Lenny Baker / Creative Commons

It's time for a do-over.

The city of Hartford will hold a second meeting on zoning changes related to its $350 million baseball stadium development, because its first meeting did not meet state public notice requirements. 

Hartford Police Deputy Chief Brian J. Foley

A pilot of a single-engine plane made an emergency landing on the CTFastrak busway in West Hartford, Connecticut, over the weekend. 

City of Hartford

The New Britain Rock Cats want to play baseball in Hartford in April 2016, so when it comes to building their new stadium, every day matters. Now a new lawsuit says the city, in its haste, didn’t follow the law

Mike Priggins and Kyle Reyes / under30ceo.com

Earl O'Garro, the troubled insurance agent who was the target of a federal grand jury that brought an unwelcome spotlight on Hartford City Hall last year, was charged Friday in federal court with one count of wire fraud. He pleaded not guilty.

Heather Brandon / WNPR

Governor Dannel Malloy has told New Britain officials he'll do what he can to help the city find money for an emergency winter shelter for the homeless. But soon after the meeting Thursday, he said the city would likely have to rely on a "cobbled together" plan for funding. 

Chion Wolf / WNPR

You've probably heard, seen and read a lot about Bill Cosby this week, but I think today's Nose panel tears into the topic in some interesting ways. I hope you'll listen and maybe even comment down below. Later in this show, you'll hear us talk about Mike Nichols, a disagreement about how many people can live as a family in a one-family house, and whether Allison Williams can forbid us from live tweeting her live NBC appearance as Peter Pan.

Retired Connecticut Judge Joseph Steinberg, who hosted a weekly news program with reporters on public television for two decades and wrote books on real estate and other topics, has died. He was 86. 

Bettman / Corbis

Connecticut Judge John T. Downey has died. Downey was the longest-held captive of war in U.S. history.

Granby Public Schools

A Connecticut middle school principal has resigned amid questions about his role in making violent movies featuring scantily clad women. 

Ray Hardman / WNPR

This Friday night, Concora presents a concert featuring keyboard music from the time of Johann Sebastian Bach.

City of Hartford

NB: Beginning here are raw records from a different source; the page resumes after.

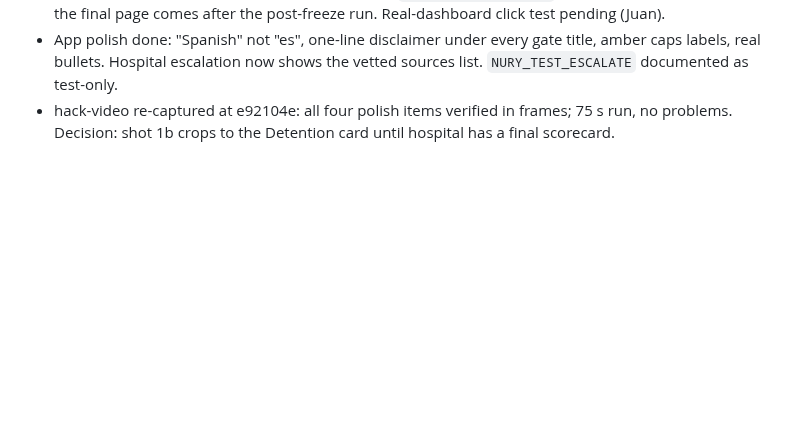
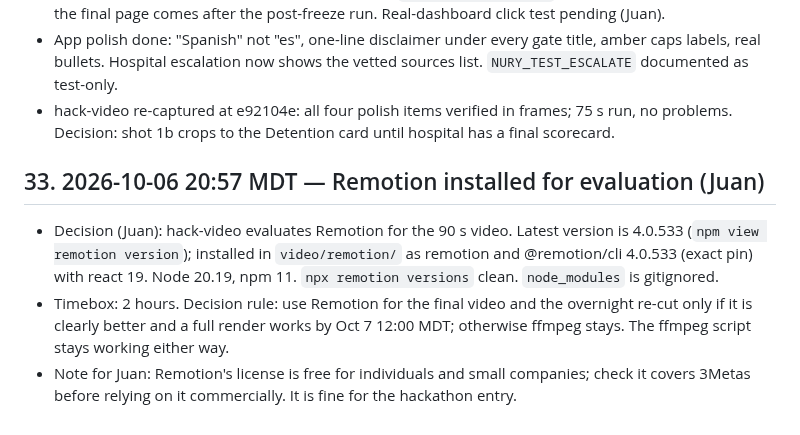
Before and after one commit to 3MetasOS/nury, a Markdown page: BUILD_LOG.md, the part around the change. Drawn GitHub-style; blank space fills up the shorter version.

Commit message:
BUILD_LOG: Remotion evaluation
Co-Authored-By: hack-sensei <hack-sensei@rnd23blocks.aimaestro.local>

```diff
--- a/BUILD_LOG.md
+++ b/BUILD_LOG.md
@@ -231,3 +231,9 @@ Timestamped build record for the judges. One entry per milestone: what was built
 - Review canvas v2: grouped by Jev question, only what the pastor saw, bulk "all undecided in this group pass" with a confirm step. Interim data is labeled `interim-review.html` with a red INTERIM banner; the final page comes after the post-freeze run. Real-dashboard click test pending (Juan).
 - App polish done: "Spanish" not "es", one-line disclaimer under every gate title, amber caps labels, real bullets. Hospital escalation now shows the vetted sources list. `NURY_TEST_ESCALATE` documented as test-only.
 - hack-video re-captured at e92104e: all four polish items verified in frames; 75 s run, no problems. Decision: shot 1b crops to the Detention card until hospital has a final scorecard.
+
+## 33. 2026-10-06 20:57 MDT — Remotion installed for evaluation (Juan)
+
+- Decision (Juan): hack-video evaluates Remotion for the 90 s video. Latest version is 4.0.533 (`npm view remotion version`); installed in `video/remotion/` as remotion and @remotion/cli 4.0.533 (exact pin) with react 19. Node 20.19, npm 11. `npx remotion versions` clean. `node_modules` is gitignored.
+- Timebox: 2 hours. Decision rule: use Remotion for the final video and the overnight re-cut only if it is clearly better and a full render works by Oct 7 12:00 MDT; otherwise ffmpeg stays. The ffmpeg script stays working either way.
+- Note for Juan: Remotion's license is free for individuals and small companies; check it covers 3Metas before relying on it commercially. It is fine for the hackathon entry.
```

The City of Hartford said it's unable to reach an agreement to buy three acres of land it needs as part of its baseball stadium development project. So, instead of buying it, it's just going to take it

GHAA

Nearly 20 years ago, I made my first visit to the Greater Hartford Academy of the Arts at its original site, just past Colt Park in Hartford, heading south on Wethersfield Avenue.

I pulled into a parking lot protected by a tall, chain-linked fence. It acted like a divider between a worn-out apartment building in the deteriorating neighborhood, and the old funeral parlor that had been resurrected as Hartford’s arts magnet high school.

The school has come a long way since then. Last month, it was honored as the nation’s top arts school by the Arts Schools Network.

Jeff Cohen / WNPR

Following a disastrous day in which voters across the city of Hartford were turned away from the early morning polls, there's a lot of talk about how to avoid this kind of mess in the future. 

Chion Wolf / WNPR

Secretary of State Denise Merrill said she will be filing a complaint on Tuesday evening due to what she called "gross dereliction of duties" by Hartford registrars. 

Jeff Cohen / WNPR

A Connecticut judge ordered two Hartford polling places to stay open a half hour late until 8:30 pm on Tuesday because of Election Day problems, which Democratic Governor Dannel Malloy's campaign said deprived people of their right to vote. 

Chion Wolf / WNPR

Connecticut Governor Dannel Malloy was among early-risers who faced delays voting at Hartford polls. A spokesman for the governor's campaign said Malloy voted at about 7:45 am, 35 minutes after he intended. 

The Mad Dash to the Manchester Road Race

Oct 30, 2014
Simon Thalmann/flickr creative commons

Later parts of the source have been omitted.